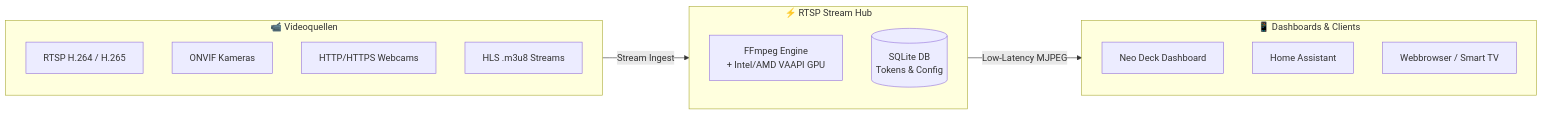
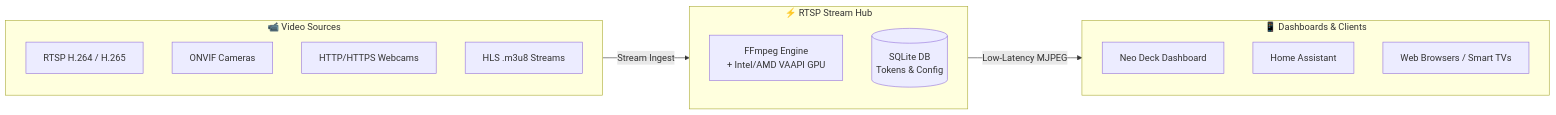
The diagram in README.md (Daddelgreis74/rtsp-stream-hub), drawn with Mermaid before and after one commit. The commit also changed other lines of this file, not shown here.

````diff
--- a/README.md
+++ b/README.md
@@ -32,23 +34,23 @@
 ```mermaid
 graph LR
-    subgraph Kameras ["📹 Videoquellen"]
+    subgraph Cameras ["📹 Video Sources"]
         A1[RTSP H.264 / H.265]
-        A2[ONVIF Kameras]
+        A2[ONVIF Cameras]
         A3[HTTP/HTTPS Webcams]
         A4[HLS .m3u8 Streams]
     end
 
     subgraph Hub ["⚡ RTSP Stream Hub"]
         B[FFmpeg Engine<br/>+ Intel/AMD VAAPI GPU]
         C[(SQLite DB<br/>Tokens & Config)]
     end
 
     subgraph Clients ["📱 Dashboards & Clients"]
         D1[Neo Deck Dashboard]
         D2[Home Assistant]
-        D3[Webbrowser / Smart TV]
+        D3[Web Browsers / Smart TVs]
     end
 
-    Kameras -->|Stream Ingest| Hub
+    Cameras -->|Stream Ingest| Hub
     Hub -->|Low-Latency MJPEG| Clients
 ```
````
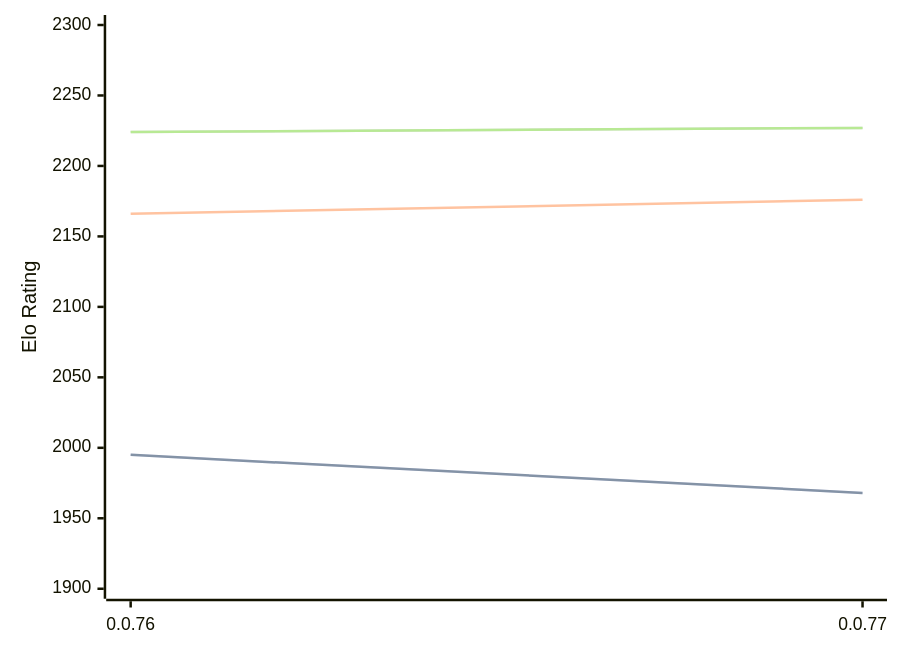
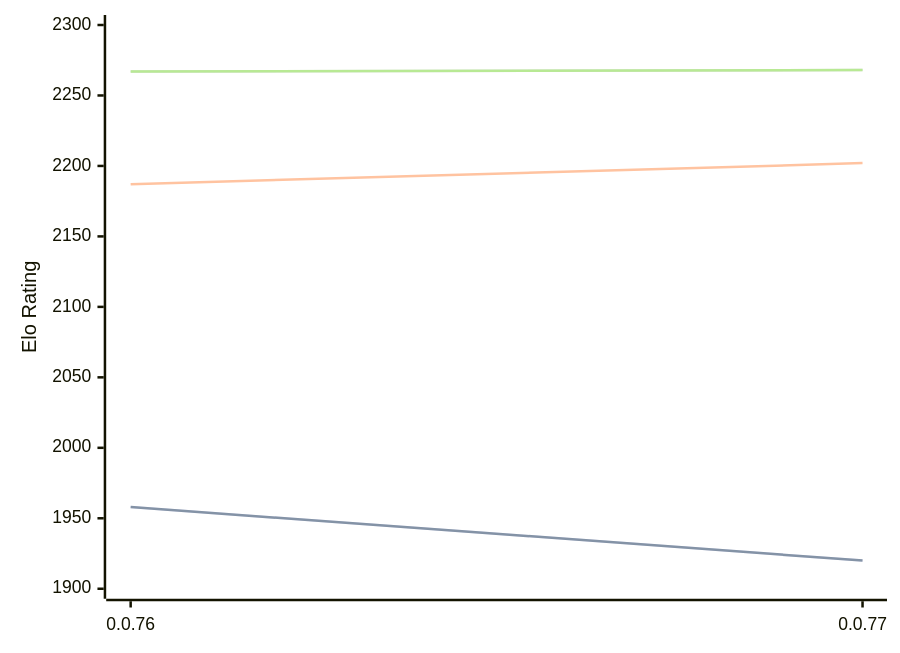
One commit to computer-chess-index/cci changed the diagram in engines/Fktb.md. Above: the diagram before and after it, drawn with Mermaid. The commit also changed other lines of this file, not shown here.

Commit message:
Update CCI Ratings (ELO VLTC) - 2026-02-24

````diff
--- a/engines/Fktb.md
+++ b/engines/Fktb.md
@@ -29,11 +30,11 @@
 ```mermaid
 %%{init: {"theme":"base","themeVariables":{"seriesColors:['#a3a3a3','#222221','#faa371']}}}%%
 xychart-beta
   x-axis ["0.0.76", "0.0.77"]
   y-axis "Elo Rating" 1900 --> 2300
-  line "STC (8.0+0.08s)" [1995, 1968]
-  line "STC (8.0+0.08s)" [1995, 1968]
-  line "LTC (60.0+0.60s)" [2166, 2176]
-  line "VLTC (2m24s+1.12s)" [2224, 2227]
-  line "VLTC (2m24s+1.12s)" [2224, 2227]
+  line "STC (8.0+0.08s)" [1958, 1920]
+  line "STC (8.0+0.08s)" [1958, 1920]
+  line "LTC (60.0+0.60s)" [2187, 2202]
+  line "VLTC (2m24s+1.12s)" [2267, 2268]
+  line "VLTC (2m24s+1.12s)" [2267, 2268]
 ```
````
○ ○ ○ ○
WORK INSTRUCTION.
Using the records above, pull out each line where the word "subgraph" occurs.

YOUR RESPONSE.
-    subgraph Kameras ["📹 Videoquellen"]
+    subgraph Cameras ["📹 Video Sources"]
     subgraph Hub ["⚡ RTSP Stream Hub"]
     subgraph Clients ["📱 Dashboards & Clients"]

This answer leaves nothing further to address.